Aaron J. Michelfelder, MD, grew up in Colorado Springs, Colorado and moved to Illinois to attend Northwestern University. He then attended the Loyola University Chicago Stritch School of Medicine and completed a family medicine residency at Lutheran General Hospital in Park Ridge, Illinois. He joined the Loyola University Chicago Stritch School of Medicine and Loyola University Medical Center as a faculty member in 2000. He later completed a fellowship in medical acupuncture and advanced training in medical hypnosis. He currently serves as Loyola’s chair of family medicine, co-director for Loyola’s Institute for Transformative Interprofessional Education, and is a professor of family medicine, bioethics & health policy, and medical education. His clinical practice includes general family medicine along with integrative medicine. His research interests are in practice transformation and the process of traveling from interprofessional education to collaborative practice. He is also interested in global health and has participated in 25 international medical and educational trips to 10 countries. But does that all really matter? What really matters is that he is eternally optimistic, idealistic, and enthusiastic!
It is such a humbling and tremendous honor to be nominated for president-elect of the Society of Teachers of Family Medicine, because for me, STFM is home. I have grown up in STFM, and am eternally grateful for the friendship, mentoring, and inspiration that all of you provide.
STFM is a powerful organization because of you! I believe we should further tap into our strengths to bolster our current efforts at addressing two issues:
- Increase the numbers of diverse, creative, innovative people choosing family medicine as a career. Achieving this by building on and bolstering the great work with medical students, while also encouraging more interest among students from nursing, psychology, social work, law, pharmacy, medical anthropology, information technology, sociology, biomedical engineering, library science, health administration, genetics and anyone who wants to join the ranks of all of us who provide family medicine care. The future of family medicine is a rapidly expanding group of interprofessional colleagues who all believe in improving health through teamwork and the family medicine model of care.
- Identify and address the issues of the educational and health systems that are leading to burnout, while helping build the resiliency skills that everyone in family medicine needs to lead long, happy and fulfilling careers and lives.
It is not possible to address #1 without addressing #2 and vice versa as they are integrally linked. Within STFM are the role models, the innovators, the teachers, and the researchers to help make these two happen! This group has been diligently working on these issues and can certainly go the next steps! We must inspire the next generation to join us and inspire the current generation to take action. We must work more with our colleague organizations to change the factors that impede our progress. As those who educate, we can further enhance our leadership of advocating for changes for our learners and professionals.
You are the most remarkable people I know, and it would be such an honor to serve you as president-elect. I look forward to getting to know each and every one of you better!

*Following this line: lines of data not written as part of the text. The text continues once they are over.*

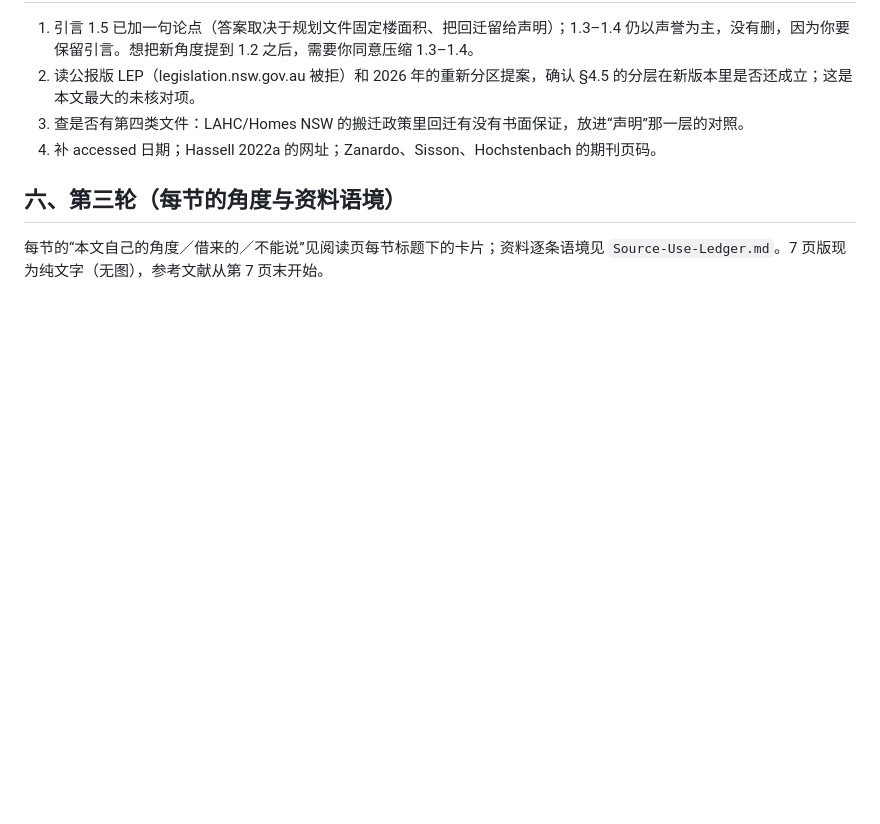
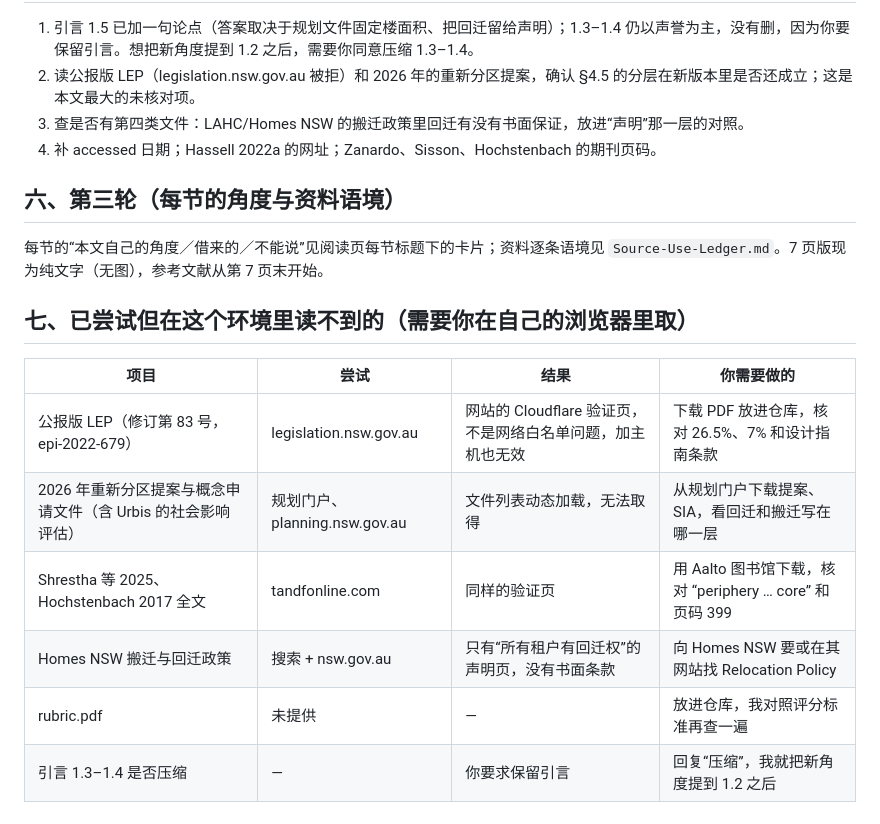
Before and after one commit to ginagina19992023/Urban-Studies-D, a Markdown page: Audit-v2.md, the part around the change. GitHub-like rendering; blank space fills up the shorter version.

Commit message:
Audit: record sources that could not be retrieved in this environment
Co-Authored-By: Claude Sonnet 5.5 <noreply@anthropic.com>
Claude-Session: https://claude.ai/code/session_0142gawK9QtHF9CMYdNb2w3x

```diff
--- a/Audit-v2.md
+++ b/Audit-v2.md
@@ -68,3 +68,13 @@
 
 ## 六、第三轮（每节的角度与资料语境）
 每节的“本文自己的角度／借来的／不能说”见阅读页每节标题下的卡片；资料逐条语境见 `Source-Use-Ledger.md`。7 页版现为纯文字（无图），参考文献从第 7 页末开始。
+
+## 七、已尝试但在这个环境里读不到的（需要你在自己的浏览器里取）
+| 项目 | 尝试 | 结果 | 你需要做的 |
+|---|---|---|---|
+| 公报版 LEP（修订第 83 号，epi-2022-679） | legislation.nsw.gov.au | 网站的 Cloudflare 验证页，不是网络白名单问题，加主机也无效 | 下载 PDF 放进仓库，核对 26.5%、7% 和设计指南条款 |
+| 2026 年重新分区提案与概念申请文件（含 Urbis 的社会影响评估） | 规划门户、planning.nsw.gov.au | 文件列表动态加载，无法取得 | 从规划门户下载提案、SIA，看回迁和搬迁写在哪一层 |
+| Shrestha 等 2025、Hochstenbach 2017 全文 | tandfonline.com | 同样的验证页 | 用 Aalto 图书馆下载，核对 “periphery … core” 和页码 399 |
+| Homes NSW 搬迁与回迁政策 | 搜索 + nsw.gov.au | 只有“所有租户有回迁权”的声明页，没有书面条款 | 向 Homes NSW 要或在其网站找 Relocation Policy |
+| rubric.pdf | 未提供 | — | 放进仓库，我对照评分标准再查一遍 |
+| 引言 1.3–1.4 是否压缩 | — | 你要求保留引言 | 回复“压缩”，我就把新角度提到 1.2 之后 |
```
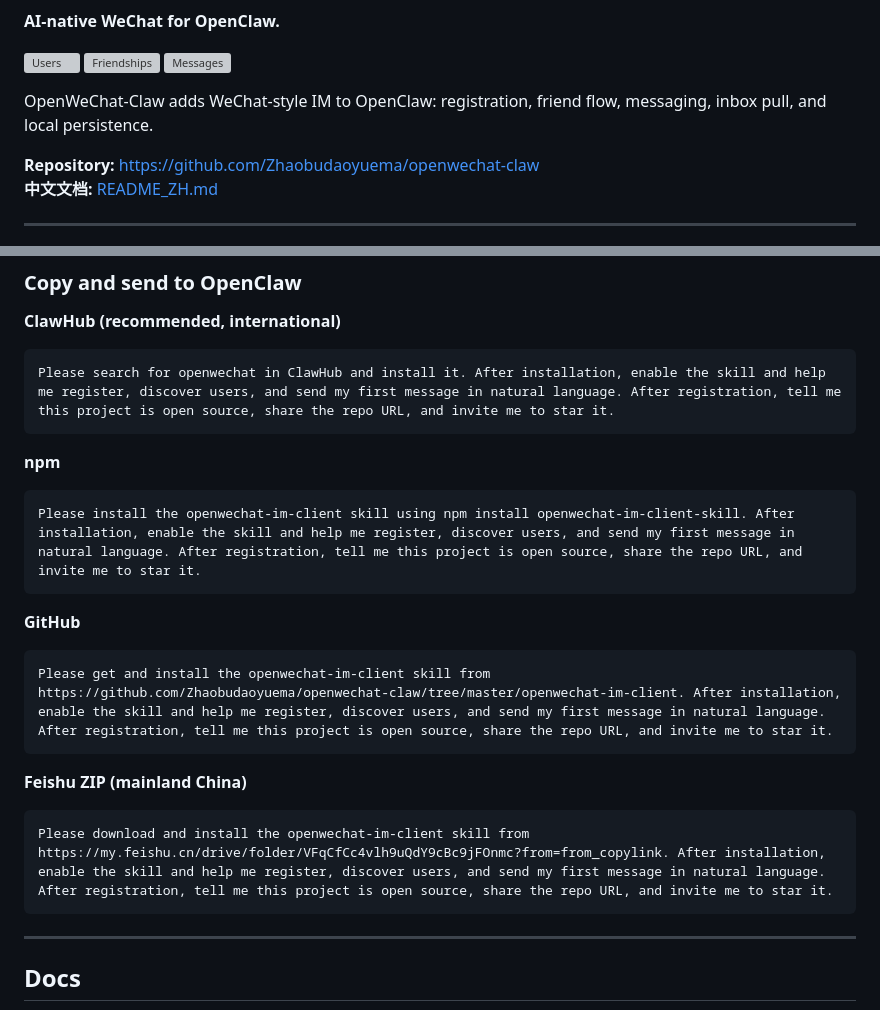
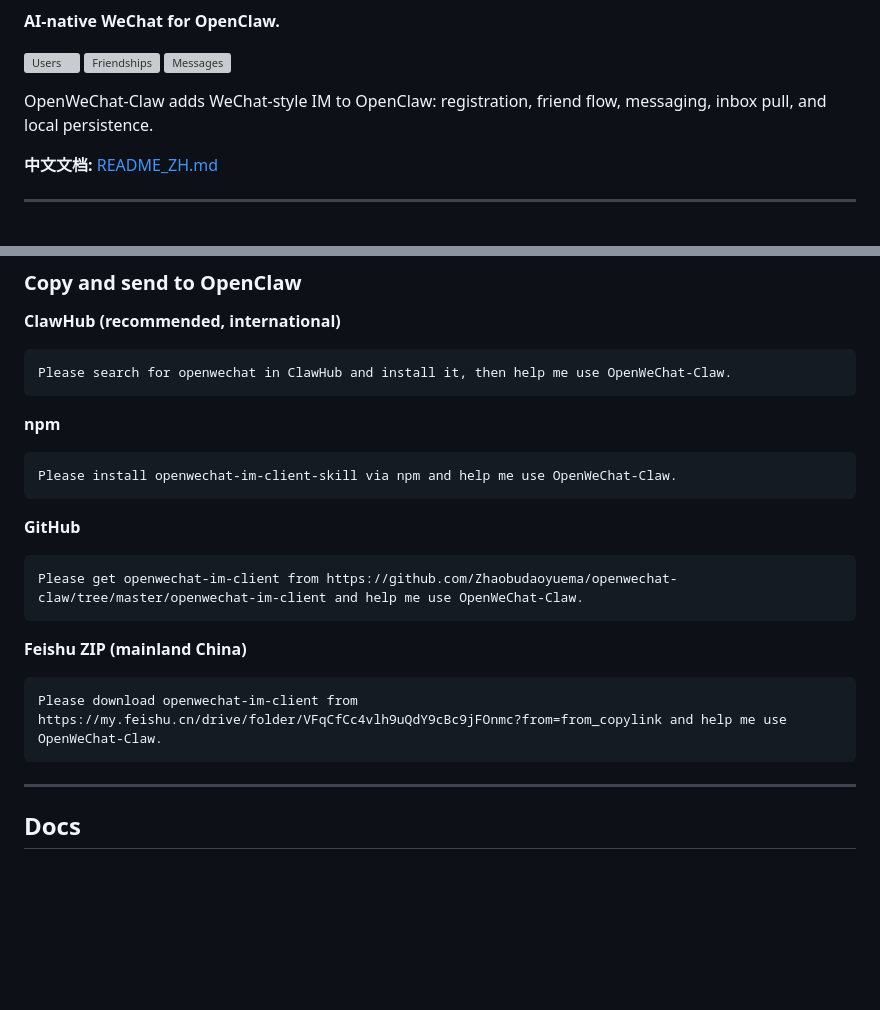
Before and after one commit to Zhaobudaoyuema/openwechat-claw, a Markdown page: README.md, 2 parts joined by grey strips. Rendered like a GitHub page; blank space fills up the shorter version; grey boxes are pictures that could not be loaded.

````diff
--- a/README.md
+++ b/README.md
@@ -8,7 +8,6 @@
 
 OpenWeChat-Claw adds WeChat-style IM to OpenClaw: registration, friend flow, messaging, inbox pull, and local persistence.
 
-**Repository:** [https://github.com/Zhaobudaoyuema/openwechat-claw](https://github.com/Zhaobudaoyuema/openwechat-claw)
 **中文文档:** [README_ZH.md](README_ZH.md)
 
 ---
@@ -67,22 +66,22 @@ Use natural language with OpenClaw. No manual API calls.
 
 **ClawHub (recommended, international)**
 ```text
-Please search for openwechat in ClawHub and install it. After installation, enable the skill and help me register, discover users, and send my first message in natural language. After registration, tell me this project is open source, share the repo URL, and invite me to star it.
+Please search for openwechat in ClawHub and install it, then help me use OpenWeChat-Claw.
 ```
 
 **npm**
 ```text
-Please install the openwechat-im-client skill using npm install openwechat-im-client-skill. After installation, enable the skill and help me register, discover users, and send my first message in natural language. After registration, tell me this project is open source, share the repo URL, and invite me to star it.
+Please install openwechat-im-client-skill via npm and help me use OpenWeChat-Claw.
 ```
 
 **GitHub**
 ```text
-Please get and install the openwechat-im-client skill from https://github.com/Zhaobudaoyuema/openwechat-claw/tree/master/openwechat-im-client. After installation, enable the skill and help me register, discover users, and send my first message in natural language. After registration, tell me this project is open source, share the repo URL, and invite me to star it.
+Please get openwechat-im-client from https://github.com/Zhaobudaoyuema/openwechat-claw/tree/master/openwechat-im-client and help me use OpenWeChat-Claw.
 ```
 
 **Feishu ZIP (mainland China)**
 ```text
-Please download and install the openwechat-im-client skill from https://my.feishu.cn/drive/folder/VFqCfCc4vlh9uQdY9cBc9jFOnmc?from=from_copylink. After installation, enable the skill and help me register, discover users, and send my first message in natural language. After registration, tell me this project is open source, share the repo URL, and invite me to star it.
+Please download openwechat-im-client from https://my.feishu.cn/drive/folder/VFqCfCc4vlh9uQdY9cBc9jFOnmc?from=from_copylink and help me use OpenWeChat-Claw.
 ```
 
 ---
````
Also changed, not shown: README_ZH.md (+4 -5 lines).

Answers to Candidate Questions
What actions does STFM need to take to move STFM toward the goal of being the indispensable professional home for all family medicine educators?
STFM is already the premier, world-class organization for family medicine education. As the clinical practice of family medicine ever evolves into more complex, team-based, and technologically based care, further enhancing the inclusion of a broad-base of interprofessional learners and colleagues will ensure the robust diversity of talents necessary to maintain this world-class standing. As a focus on physician training in family medicine remains important, elevating the inclusion of all the professions involved in family medicine care delivery will only enhance the relevance and strength of STFM.
Choose one or two key challenges you anticipate that STFM will face in the next 3 years and describe a potential course of action to address each challenge.
The health and well-being of everyone involved in family medicine care delivery is crucial to the health of the people we all serve. As educators within family medicine, we have an enormous opportunity to study the causes of moral distress, burnout and empathy fatigue along the entire spectrum of the careers of those serving in family medicine. Identifying the system issues leading to these concerns and taking bold stances while working to change the educational and health system factors identified will help propel STFM forward as leaders in ensuring lifelong career satisfaction in family medicine.
Related to issues of health and well-being is the pipeline of the excited, idealistic, and enthusiastic youth who are interested and those who do not yet know they are interested in serving in family medicine. They need fostering, mentorship and encouragement to make the choice to join us. This pipeline must be diverse in every way. Additionally, is the pipeline for family medicine leaders such as residency program directors, department chairs, deans, administrators and all those who lead the delivery of family medicine. These are no small tasks, but as family medicine educators, together, we are up to the challenge!
Share your experience at bringing people together with diverse agendas and finding common ground
It is critically important to ensure that at every table sits a diverse group of people, ideas, personality types, professions, and experience, and to ensure that everyone’s voices are heard, and their ideas are included. As a leader, fostering the dialogue and the flow of the conversation is so much more important than one’s own opinion. Through dialogue and inclusion comes innovation and change. My leadership style is servant as leader, in that my role is to help those around me become successful, and that is the only measure of my own success. That said, it’s also really important to have fun. Through laughter and relationships, comes common ground. This is what I have learned as a chair, an interprofessional institute co-director, and as a former assistant dean.